Dr. Serafine's research program uses animal models to study the factors (such as age, sex, and diet) that contribute to vulnerability to drug abuse.

 Research questions:

  •  How do different diets impact sensitivity to drugs acting on reward systems? 
  •  How does diet change brain reward pathways (the neurochemical systems impacted by drugs of abuse)?
  •  How does dietary condition during adolescence impact drug sensitivity later in life?
  •  Are females more vulnerable to the impact of diet on drug sensitivity than males?

 Significance of the work: The USDA recently reported that eating a diet high in fat can lead to increased risk of chronic diseases (including type 2 diabetes and obesity) and mortality. Eating diets high in fat or sugar can also increase sensitivity of animals to drugs acting on brain reward (dopamine) pathways, in ways that might predict enhanced vulnerability to drug abuse. Given the recent, steady increase in overconsumption of high fat and high sugar foods among children and adolescents, younger individuals might be at higher risk to develop chronic metabolic disease. Further, adolescence is a period of high risk already, during which many individuals experiment with drugs of abuse for the first time. Dr. Serafine's Behavioral Pharmacology Laboratory focuses on identifying how diet impacts sensitivity of animals to drugs of abuse, like cocaine. 

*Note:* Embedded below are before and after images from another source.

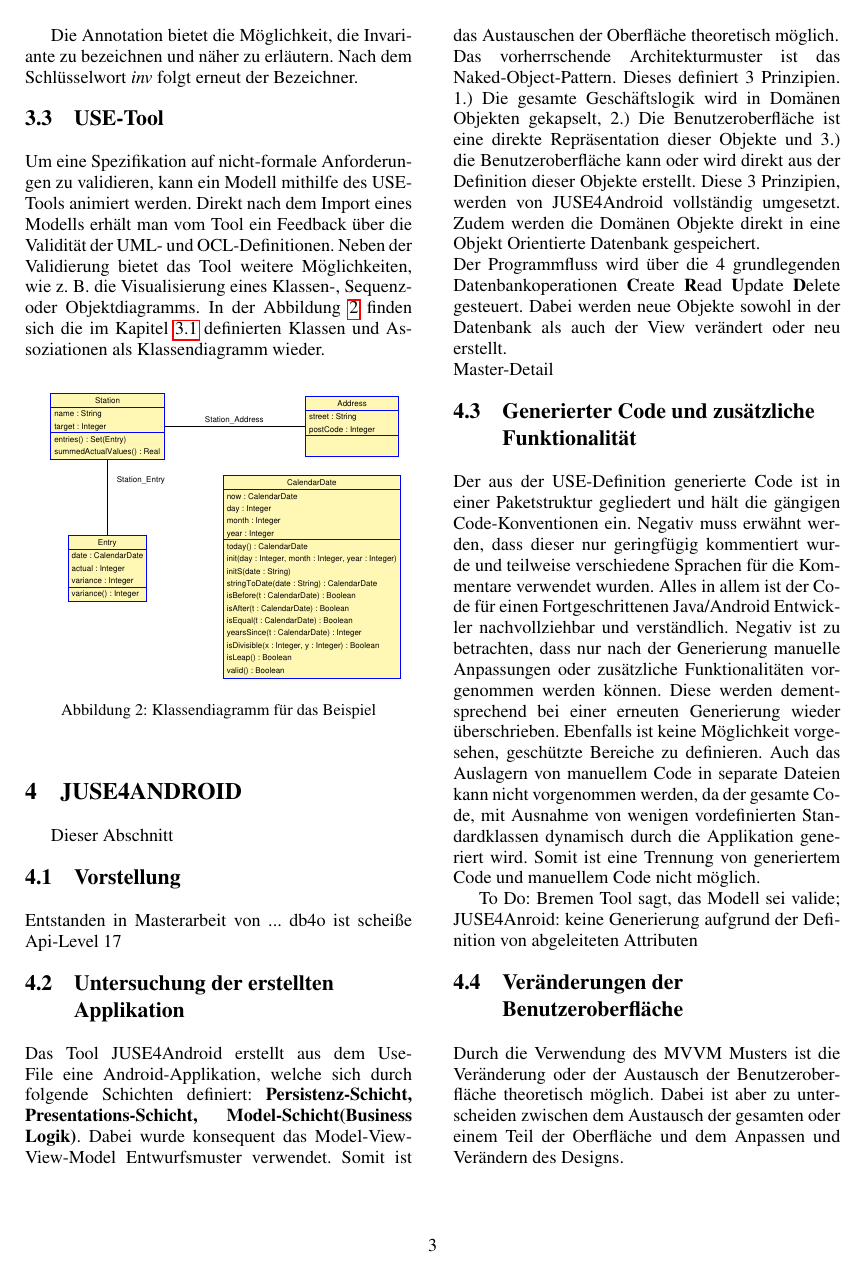
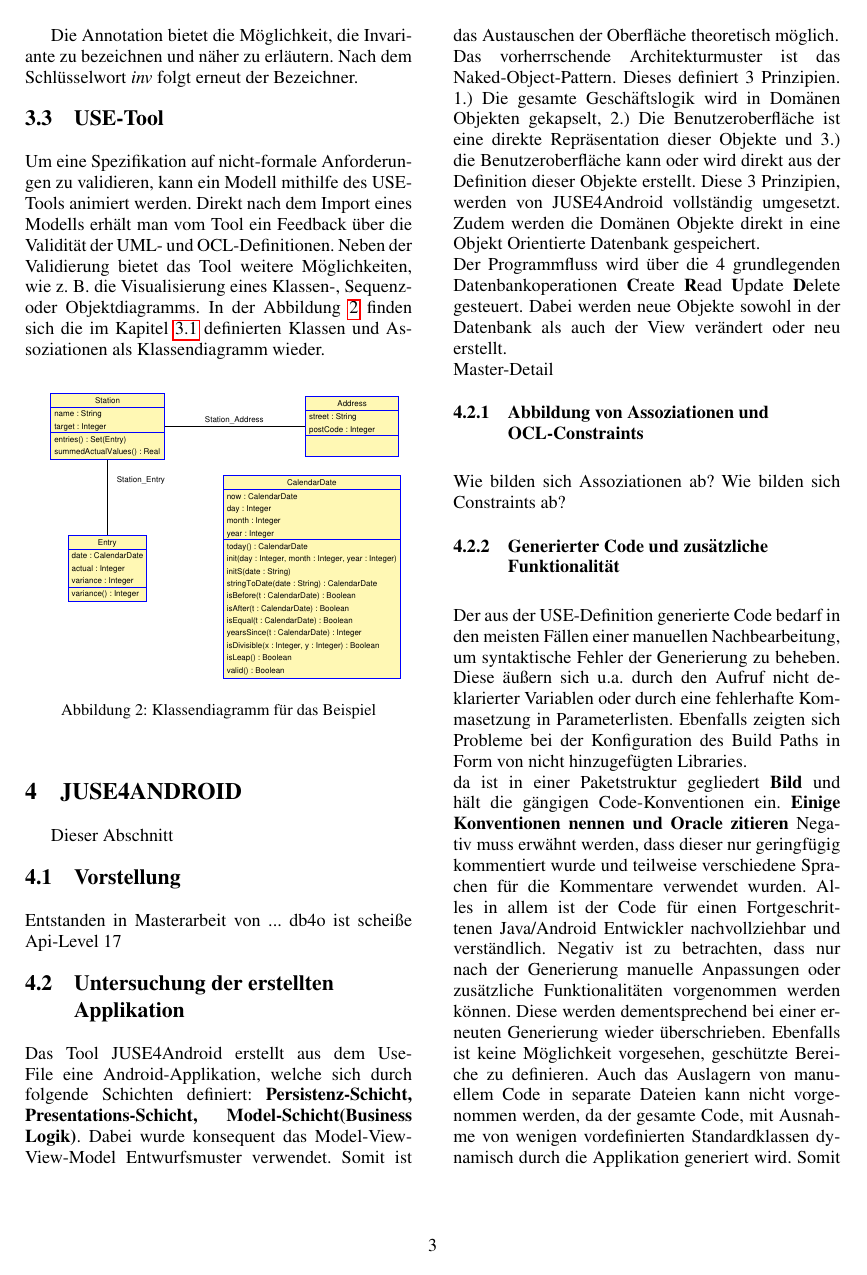
Before and after one commit to krebsf/ModellgetriebeneSoftwareEntwicklung, a LaTeX document (Dokumentation/ModellgetriebeneSWEntwicklungJUSE4Android.tex): page 3 of 4. The pictures show the PDF file Dokumentation/ModellgetriebeneSWEntwicklungJUSE4Android.pdf that the author committed with the source.

Commit message:
minor updates in tex and use-file

```diff
--- a/Dokumentation/ModellgetriebeneSWEntwicklungJUSE4Android.tex
+++ b/Dokumentation/ModellgetriebeneSWEntwicklungJUSE4Android.tex
@@ -183,12 +187,17 @@ Das vorherrschende Architekturmuster ist das Naked-Object-Pattern. Dieses defini
 Der Programmfluss wird über die 4 grundlegenden Datenbankoperationen \textbf{C}reate \textbf{R}ead \textbf{U}pdate \textbf{D}elete gesteuert. Dabei werden neue Objekte sowohl in der Datenbank als auch der View verändert oder neu erstellt.\\
 Master-Detail
 
-\subsection{Generierter Code und zusätzliche Funktionalität}
-Der aus der USE-Definition generierte Code ist in einer Paketstruktur gegliedert und hält die gängigen Code-Konventionen ein. Negativ muss erwähnt werden, dass dieser nur geringfügig kommentiert wurde und teilweise verschiedene Sprachen für die Kommentare verwendet wurden. Alles in allem ist der Code für einen Fortgeschrittenen Java/Android Entwickler nachvollziehbar und verständlich. Negativ ist zu betrachten, dass nur nach der Generierung manuelle Anpassungen oder zusätzliche Funktionalitäten vorgenommen werden können. Diese werden dementsprechend bei einer erneuten Generierung wieder überschrieben. Ebenfalls ist keine Möglichkeit vorgesehen, geschützte Bereiche zu definieren. Auch das Auslagern von manuellem Code in separate Dateien kann nicht vorgenommen werden, da der gesamte Code, mit Ausnahme von wenigen vordefinierten Standardklassen dynamisch durch die Applikation generiert wird. Somit ist eine Trennung von generiertem Code und manuellem Code nicht möglich.
+\subsubsection{Abbildung von Assoziationen und OCL-Constraints}
+Wie bilden sich Assoziationen ab?
+Wie bilden sich Constraints ab?
+\subsubsection{Generierter Code und zusätzliche Funktionalität}
+Der aus der USE-Definition generierte Code bedarf in den meisten Fällen einer manuellen Nachbearbeitung, um syntaktische Fehler der Generierung zu beheben. Diese äußern sich u.a. durch den Aufruf nicht deklarierter Variablen oder durch eine fehlerhafte Kommasetzung in Parameterlisten.
+Ebenfalls zeigten sich Probleme bei der Konfiguration des Build Paths in Form von nicht hinzugefügten Libraries.\\
+da  ist in einer Paketstruktur gegliedert \textbf{Bild} und hält die gängigen Code-Konventionen ein. \textbf{Einige Konventionen nennen und Oracle zitieren} Negativ muss erwähnt werden, dass dieser nur geringfügig kommentiert wurde und teilweise verschiedene Sprachen für die Kommentare verwendet wurden. Alles in allem ist der Code für einen Fortgeschrittenen Java/Android Entwickler nachvollziehbar und verständlich. Negativ ist zu betrachten, dass nur nach der Generierung manuelle Anpassungen oder zusätzliche Funktionalitäten vorgenommen werden können. Diese werden dementsprechend bei einer erneuten Generierung wieder überschrieben. Ebenfalls ist keine Möglichkeit vorgesehen, geschützte Bereiche zu definieren. Auch das Auslagern von manuellem Code in separate Dateien kann nicht vorgenommen werden, da der gesamte Code, mit Ausnahme von wenigen vordefinierten Standardklassen dynamisch durch die Applikation generiert wird. Somit ist eine Trennung von generiertem Code und manuellem Code nicht möglich.
 
 To Do: Bremen Tool sagt, das Modell sei valide; JUSE4Anroid: keine Generierung aufgrund der Definition von abgeleiteten Attributen
 
-\subsection{Veränderungen der Benutzeroberfläche}
+\subsubsection{Veränderungen der Benutzeroberfläche}
 Durch die Verwendung des MVVM Musters ist die Veränderung oder der Austausch der Benutzeroberfläche theoretisch möglich. Dabei ist aber zu unterscheiden zwischen dem Austausch der gesamten oder einem Teil der Oberfläche und dem Anpassen und Verändern des Designs.\\
 Die Anpassung des Designs ist schon durch die Gestaltungsmechanismen des Betriebssystems Android ohne Probleme möglich. Ebenfalls können verwendete Grafiken einfach ausgetauscht werden. Dies ist sogar vor der Generierung möglich.\\
 i.	Einfügen einer alternativen View für die Varianz-Abweichung
```
Also changed, not shown: Dokumentation/ModellgetriebeneSWEntwicklungJUSE4Android.pdf, Dokumentation/ModellgetriebeneSWEntwicklungJUSE4Android.tex (9 more changed lines), 1 other file.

 Methods to be learned: In Dr. Serafine's laboratory, drug sensitivity is assessed using behavioral pharmacological models ranging from unconditioned behavior (e.g., locomotion) to more complex behaviors using classical and operant conditioning (e.g., conditioned place preference, drug discrimination, or intravenous self-administration). Dr. Serafine also uses neurochemical techniques (e.g, in vivo chronoamperometry) to investigate the function of neurotransmitter transporters.